[Front-end code edit data]
________________

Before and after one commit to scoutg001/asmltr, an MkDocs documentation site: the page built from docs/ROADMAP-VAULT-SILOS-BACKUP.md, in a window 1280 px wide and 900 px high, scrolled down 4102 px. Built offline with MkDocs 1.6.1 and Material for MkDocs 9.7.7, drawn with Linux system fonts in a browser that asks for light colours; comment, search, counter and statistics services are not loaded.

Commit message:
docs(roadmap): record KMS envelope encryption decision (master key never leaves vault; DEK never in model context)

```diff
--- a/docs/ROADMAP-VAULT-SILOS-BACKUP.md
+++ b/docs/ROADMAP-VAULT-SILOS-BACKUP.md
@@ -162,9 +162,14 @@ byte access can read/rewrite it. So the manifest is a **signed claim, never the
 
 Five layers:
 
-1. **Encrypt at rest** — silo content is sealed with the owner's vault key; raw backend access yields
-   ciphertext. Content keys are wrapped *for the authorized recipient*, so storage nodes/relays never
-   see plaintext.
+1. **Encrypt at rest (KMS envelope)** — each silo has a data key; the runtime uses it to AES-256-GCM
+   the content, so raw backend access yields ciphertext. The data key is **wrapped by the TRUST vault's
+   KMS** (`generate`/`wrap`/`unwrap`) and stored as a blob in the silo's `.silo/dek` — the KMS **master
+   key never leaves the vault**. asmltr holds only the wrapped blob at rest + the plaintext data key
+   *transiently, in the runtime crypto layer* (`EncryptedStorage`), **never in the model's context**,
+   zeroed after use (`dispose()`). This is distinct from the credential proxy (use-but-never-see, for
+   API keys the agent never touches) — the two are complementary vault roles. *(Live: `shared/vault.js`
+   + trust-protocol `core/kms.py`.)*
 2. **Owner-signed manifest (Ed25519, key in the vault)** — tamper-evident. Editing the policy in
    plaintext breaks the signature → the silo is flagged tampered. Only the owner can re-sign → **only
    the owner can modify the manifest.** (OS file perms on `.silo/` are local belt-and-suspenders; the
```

________________

▶ **Work request**:
Each line of the records belongs in the answer, reproduced exactly.

▶ **Solution to the exercise**:
Before and after one commit to scoutg001/asmltr, an MkDocs documentation site: the page built from docs/ROADMAP-VAULT-SILOS-BACKUP.md, in a window 1280 px wide and 900 px high, scrolled down 4102 px. Built offline with MkDocs 1.6.1 and Material for MkDocs 9.7.7, drawn with Linux system fonts in a browser that asks for light colours; comment, search, counter and statistics services are not loaded.

Commit message:
docs(roadmap): record KMS envelope encryption decision (master key never leaves vault; DEK never in model context)

```diff
--- a/docs/ROADMAP-VAULT-SILOS-BACKUP.md
+++ b/docs/ROADMAP-VAULT-SILOS-BACKUP.md
@@ -162,9 +162,14 @@ byte access can read/rewrite it. So the manifest is a **signed claim, never the
 
 Five layers:
 
-1. **Encrypt at rest** — silo content is sealed with the owner's vault key; raw backend access yields
-   ciphertext. Content keys are wrapped *for the authorized recipient*, so storage nodes/relays never
-   see plaintext.
+1. **Encrypt at rest (KMS envelope)** — each silo has a data key; the runtime uses it to AES-256-GCM
+   the content, so raw backend access yields ciphertext. The data key is **wrapped by the TRUST vault's
+   KMS** (`generate`/`wrap`/`unwrap`) and stored as a blob in the silo's `.silo/dek` — the KMS **master
+   key never leaves the vault**. asmltr holds only the wrapped blob at rest + the plaintext data key
+   *transiently, in the runtime crypto layer* (`EncryptedStorage`), **never in the model's context**,
+   zeroed after use (`dispose()`). This is distinct from the credential proxy (use-but-never-see, for
+   API keys the agent never touches) — the two are complementary vault roles. *(Live: `shared/vault.js`
+   + trust-protocol `core/kms.py`.)*
 2. **Owner-signed manifest (Ed25519, key in the vault)** — tamper-evident. Editing the policy in
    plaintext breaks the signature → the silo is flagged tampered. Only the owner can re-sign → **only
    the owner can modify the manifest.** (OS file perms on `.silo/` are local belt-and-suspenders; the
```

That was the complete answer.